* [Exercise details]
Once the pictures are set aside, output all the records exactly.

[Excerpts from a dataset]
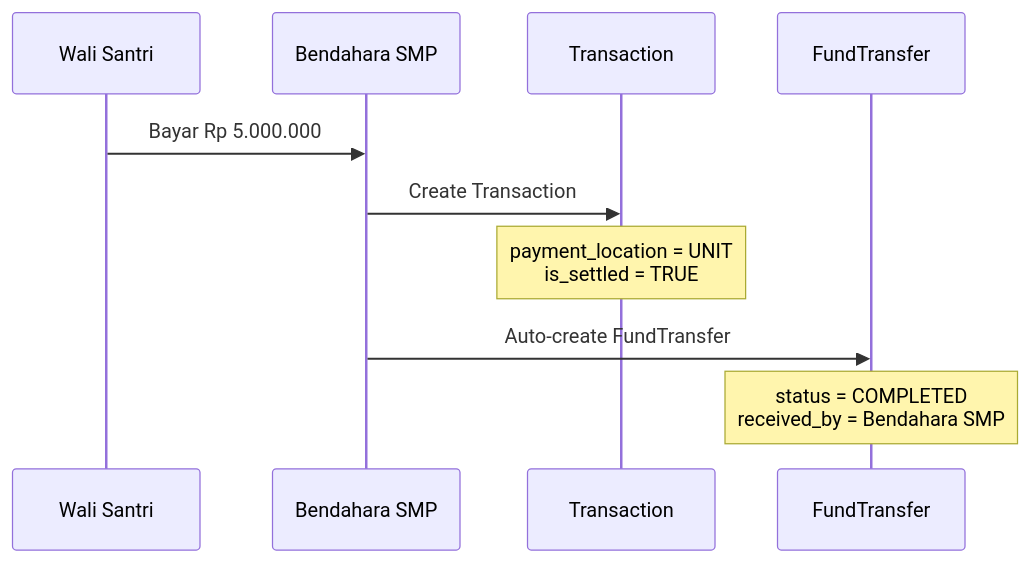
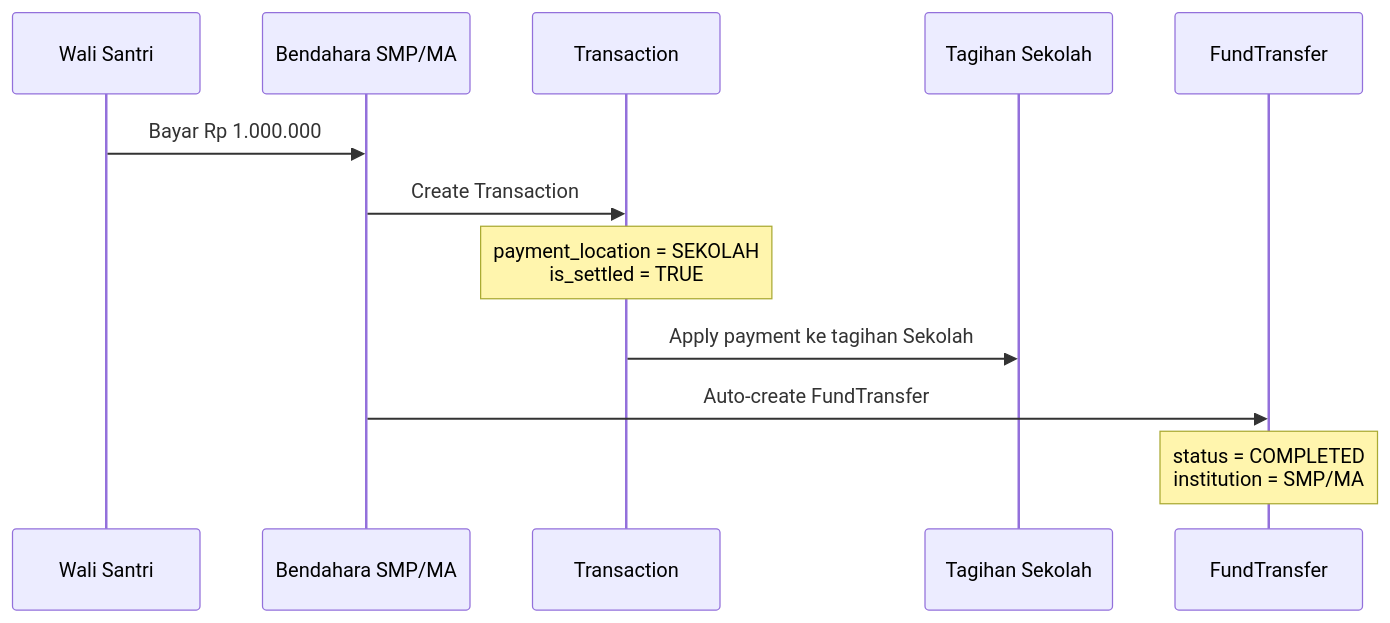
Before and after one commit to mfauzanhanif/psb: the fourth of 4 diagrams in docs/HYBRID_CASH_COLLECTION.md, drawn with Mermaid. The commit also changed other lines of this file and 1 other file, not shown here.

````diff
--- a/docs/HYBRID_CASH_COLLECTION.md
+++ b/docs/HYBRID_CASH_COLLECTION.md
@@ -93,13 +124,15 @@
 ```mermaid
 sequenceDiagram
     participant W as Wali Santri
-    participant B as Bendahara SMP
+    participant B as Bendahara SMP/MA
     participant T as Transaction
+    participant Bill as Tagihan Sekolah
     participant FT as FundTransfer
 
-    W->>B: Bayar Rp 5.000.000
+    W->>B: Bayar Rp 1.000.000
     B->>T: Create Transaction
-    Note over T: payment_location = UNIT<br/>is_settled = TRUE
+    Note over T: payment_location = SEKOLAH<br/>is_settled = TRUE
+    T->>Bill: Apply payment ke tagihan Sekolah
     B->>FT: Auto-create FundTransfer
-    Note over FT: status = COMPLETED<br/>received_by = Bendahara SMP
+    Note over FT: status = COMPLETED<br/>institution = SMP/MA
 ```
````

* [Solution]
Before and after one commit to mfauzanhanif/psb: the fourth of 4 diagrams in docs/HYBRID_CASH_COLLECTION.md, drawn with Mermaid. The commit also changed other lines of this file and 1 other file, not shown here.

````diff
--- a/docs/HYBRID_CASH_COLLECTION.md
+++ b/docs/HYBRID_CASH_COLLECTION.md
@@ -93,13 +124,15 @@
 ```mermaid
 sequenceDiagram
     participant W as Wali Santri
-    participant B as Bendahara SMP
+    participant B as Bendahara SMP/MA
     participant T as Transaction
+    participant Bill as Tagihan Sekolah
     participant FT as FundTransfer
 
-    W->>B: Bayar Rp 5.000.000
+    W->>B: Bayar Rp 1.000.000
     B->>T: Create Transaction
-    Note over T: payment_location = UNIT<br/>is_settled = TRUE
+    Note over T: payment_location = SEKOLAH<br/>is_settled = TRUE
+    T->>Bill: Apply payment ke tagihan Sekolah
     B->>FT: Auto-create FundTransfer
-    Note over FT: status = COMPLETED<br/>received_by = Bendahara SMP
+    Note over FT: status = COMPLETED<br/>institution = SMP/MA
 ```
````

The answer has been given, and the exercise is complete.